Data shown.
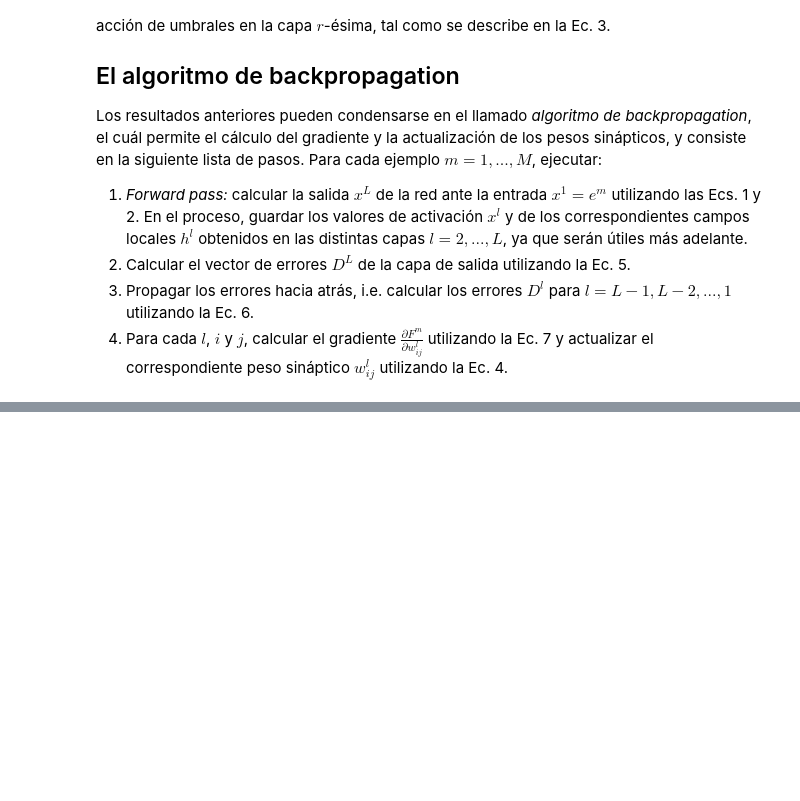
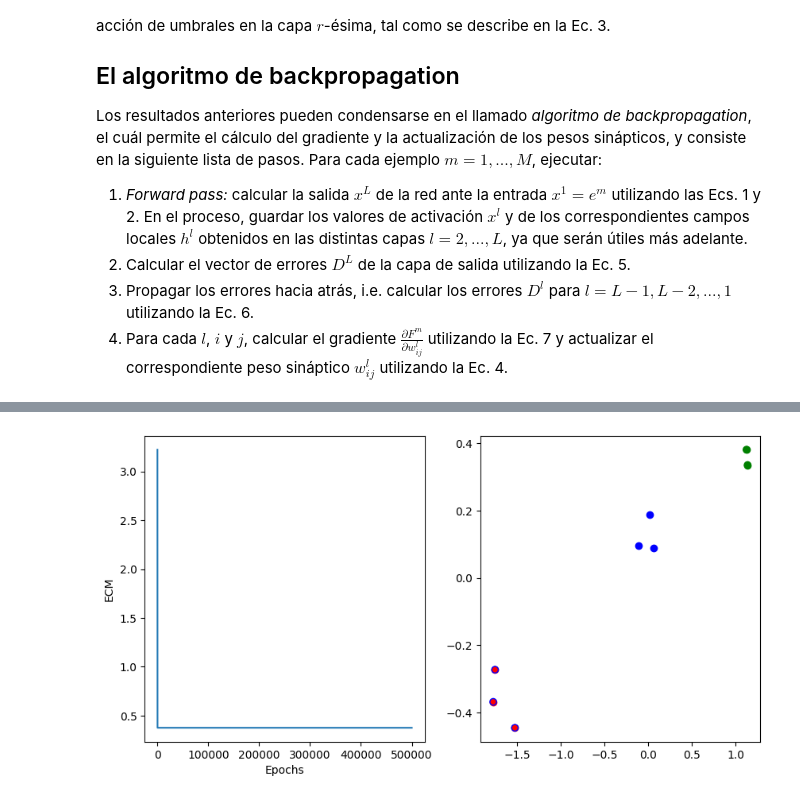
Before and after one commit to AdolfoBanchio/Redes-neuronales-2024, a Jupyter notebook: guias_ejercicios/redes_neuronales_2024_guia_10.ipynb, the cells around one changed output, grey strips where cells are left out. Cells and saved outputs as stored; diff of their text form; code cells hidden in the pictures; blank space fills up the shorter version.

```diff
--- a/guias_ejercicios/redes_neuronales_2024_guia_10.ipynb
+++ b/guias_ejercicios/redes_neuronales_2024_guia_10.ipynb
@@ -328,0 +440,31 @@ print(relu(np.dot(W.T, inp)))
+# %%
+def relu(x):
+    return np.maximum(0, x)
+
+def drelu(x):
+    if x > 0:
+        return 1
+    return 0
+# %%
+training_set_ej2_2, training_set_output_ej2_2 = generate_samples([3,2,3], 2, 0.1)
+
+W_2, W_out_2, ecm = perceptron_multicapa(training_set_ej2_2, training_set_output_ej2_2, 2, relu, np.vectorize(drelu), relu, np.vectorize(drelu), learning_rate=0.02,epochs=500000)
+# %%
+fig, ax = plt.subplots(1, 2, figsize=(10, 5))
+
+# figura 1: ecm con las epcohs
+ax[0].plot(ecm)
+ax[0].set_xlabel('Epochs')
+ax[0].set_ylabel('ECM')
+
+# figura 2: puntos de entrenamiento, color de la salida esperada y color de la salida obtenida (como un circulo sin relleno)
+colors = ['red', 'green', 'blue']
+hiden_layer = np.array([forward_pass(x, W_2) for x in training_set_ej2_2])
+output = np.array([forward_pass(np.append(x, -1), W_out_2) for x in hiden_layer])
+for c in range(training_set_output_ej2_2.shape[1]):
+    plt.scatter(training_set_ej2_2[training_set_output_ej2_2[:,c] == 1, 0], training_set_ej2_2[training_set_output_ej2_2[:,c] == 1, 1], color=colors[c], label=f'cat = {c+1}')
+    plt.scatter(training_set_ej2_2[output[:,c] > 0, 0], training_set_ej2_2[output[:,c] > 0, 1], facecolors='none', edgecolors=colors[c])
+
+plt.show()
+# %% [output]
+[figure, added]
```
Also changed, not shown: parts of 11 cells of this notebook, 2 other files.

Aim of the task. Report the number of lines in the listing that include the string "colors"; give nothing but the number.

Written solution. 3